Law & History – 6717

NOTE: This course is cross-listed with the History (HIST) department. Some classes may overlap with the Law School final exam period.

This graduate seminar takes as its central focus the role of law in history reading broadly across time and space from the ancient to the modern world.  The course is intended to offer students an opportunity to think about the place of law in society by examining how individuals and societies throughout history have engaged with law, rules, and legal institutions.  Second, to introduce students to major approaches to legal history and give students the opportunity to begin thinking about law and history related to their own scholarly interests.  The seminar will examine a broad range of questions, including how historians understand the autonomy of law, how law forms and challenges regimes of power, how legal categories and concepts are shaped by and shape society, economy, and culture, how legal consciousness develops and spreads in society, how different legal regimes and normative systems coexist and compete, and how law and legal institutions shape identity and everyday life.  No previous experience in legal history is expected or required.


Course Equivalency

Students may NOT earn credit if HIST 5960 was previously completed.

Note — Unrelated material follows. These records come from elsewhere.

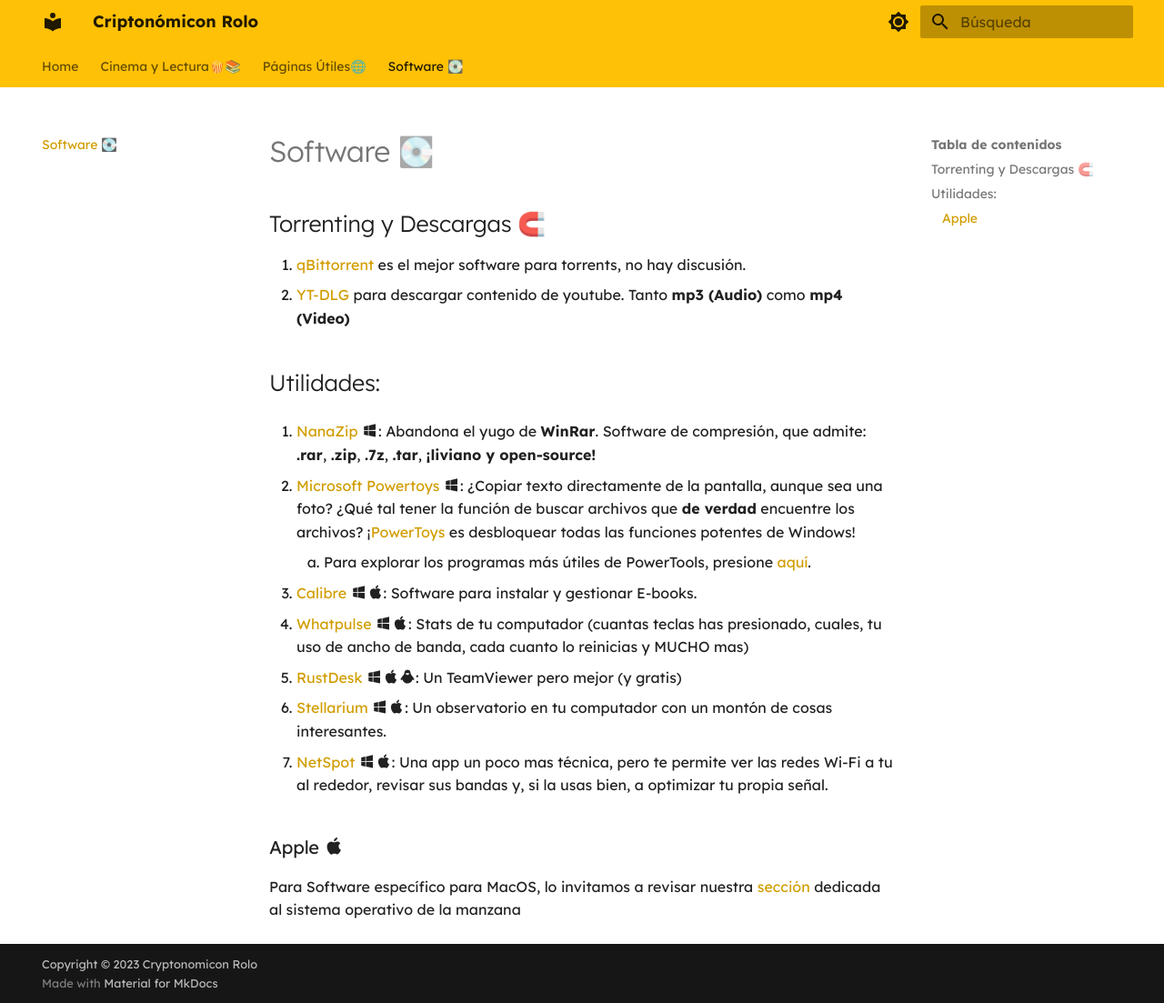
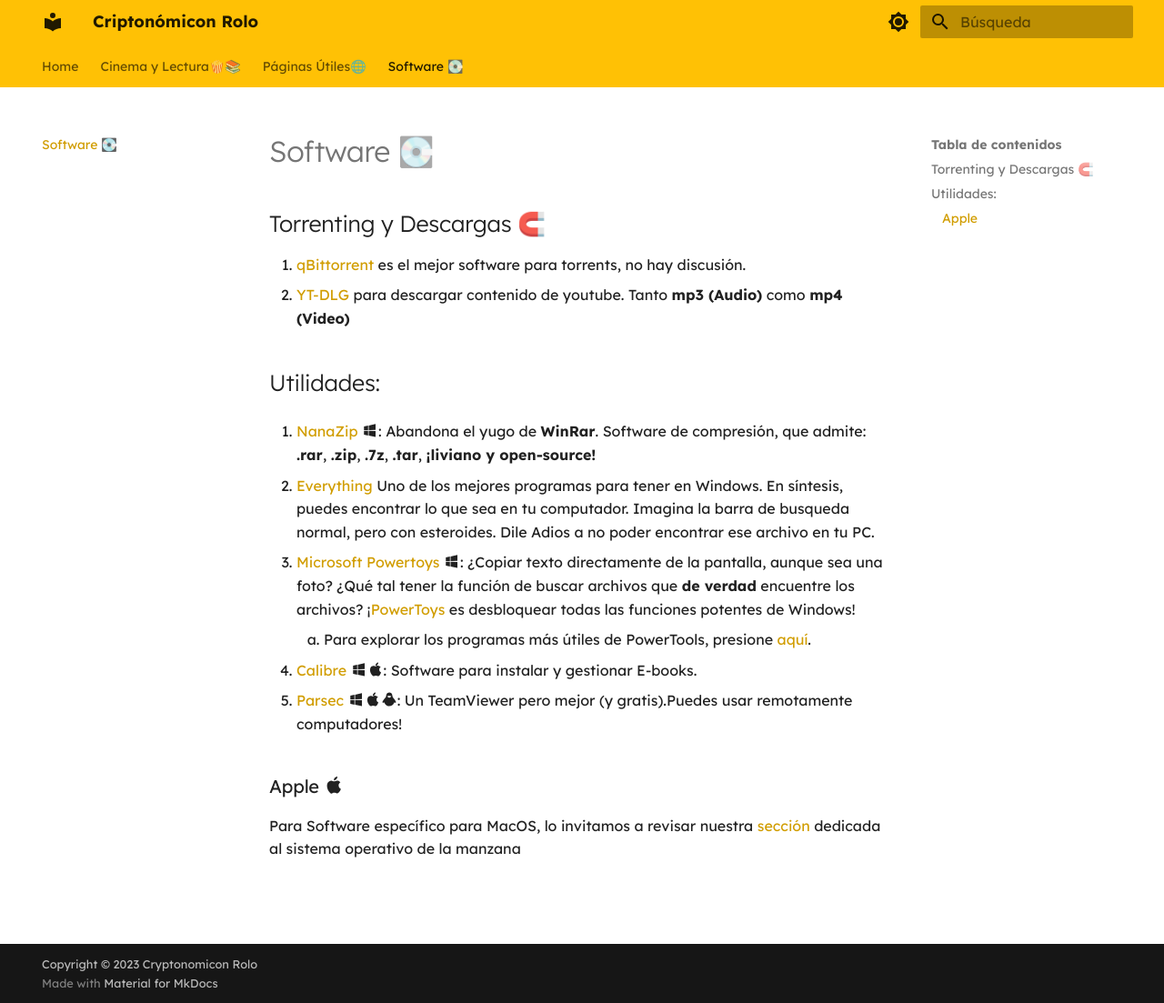
Before and after one commit to CannolideCorozo/Proyecto-Cryptonomicon, an MkDocs documentation site: the page built from docs/Software.md, in a window 1280 px wide and 1103 px high. Shown: the whole window at 91% size. Built offline with MkDocs 1.6.1 and Material for MkDocs 9.7.7, drawn with Linux system fonts in a browser that asks for light colours.

Commit message:
Modificaciones a Software.

```diff
--- a/docs/Software.md
+++ b/docs/Software.md
@@ -7,18 +7,14 @@
 
 1. [NanaZip](https://www.microsoft.com/store/productId/9N8G7TSCL18R) :material-microsoft-windows:: Abandona el yugo de **WinRar**. Software de compresión, que admite: **.rar**, **.zip**, **.7z**, **.tar**, **¡liviano y open-source!**
 
-2. [Microsoft  Powertoys](https://apps.microsoft.com/store/detail/XP89DCGQ3K6VLD) :material-microsoft-windows:: ¿Copiar texto directamente de la pantalla, aunque sea una foto? ¿Qué tal tener la función de buscar archivos que **de verdad** encuentre los archivos? ¡[PowerToys](https://www.youtube.com/watch?v=0U9SnmgLClo) es desbloquear todas las funciones potentes de Windows!
+2. [Everything](https://www.voidtools.com/downloads/) Uno de los mejores programas para tener en Windows. En síntesis, puedes encontrar lo que sea en tu computador. Imagina la barra de busqueda normal, pero con esteroides. Dile Adios a no poder encontrar ese archivo en tu PC.
+
+3. [Microsoft  Powertoys](https://apps.microsoft.com/store/detail/XP89DCGQ3K6VLD) :material-microsoft-windows:: ¿Copiar texto directamente de la pantalla, aunque sea una foto? ¿Qué tal tener la función de buscar archivos que **de verdad** encuentre los archivos? ¡[PowerToys](https://www.youtube.com/watch?v=0U9SnmgLClo) es desbloquear todas las funciones potentes de Windows!
     1. Para explorar los programas más útiles de PowerTools, presione [aquí](PowerTools.md).
 
-3. [Calibre](https://calibre-ebook.com/download) :material-microsoft-windows::material-apple:: Software para instalar y gestionar E-books.
+4. [Calibre](https://calibre-ebook.com/download) :material-microsoft-windows::material-apple:: Software para instalar y gestionar E-books.
 
-4. [Whatpulse](https://whatpulse.org) :material-microsoft-windows::material-apple:: Stats de tu computador (cuantas teclas has presionado, cuales, tu uso de ancho de banda, cada cuanto lo reinicias y MUCHO mas)
-
-5. [RustDesk](https://rustdesk.com/) :material-microsoft-windows::material-apple::material-linux:: Un TeamViewer pero mejor (y gratis)
-
-6. [Stellarium](https://stellarium.org) :material-microsoft-windows::material-apple:: Un observatorio en tu computador con un montón de cosas interesantes.
-
-7. [NetSpot](https://www.netspotapp.com) :material-microsoft-windows::material-apple:: Una app un poco mas técnica, pero te permite ver las redes Wi-Fi a tu al rededor, revisar sus bandas y, si la usas bien, a optimizar tu propia señal.
+5. [Parsec](https://parsec.app/) :material-microsoft-windows::material-apple::material-linux:: Un TeamViewer pero mejor (y gratis).Puedes usar remotamente computadores!
 
 ### Apple :material-apple:
 
```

Subject Area
Legal History
Student Year
Upper Division
Grade base
A - F
Course type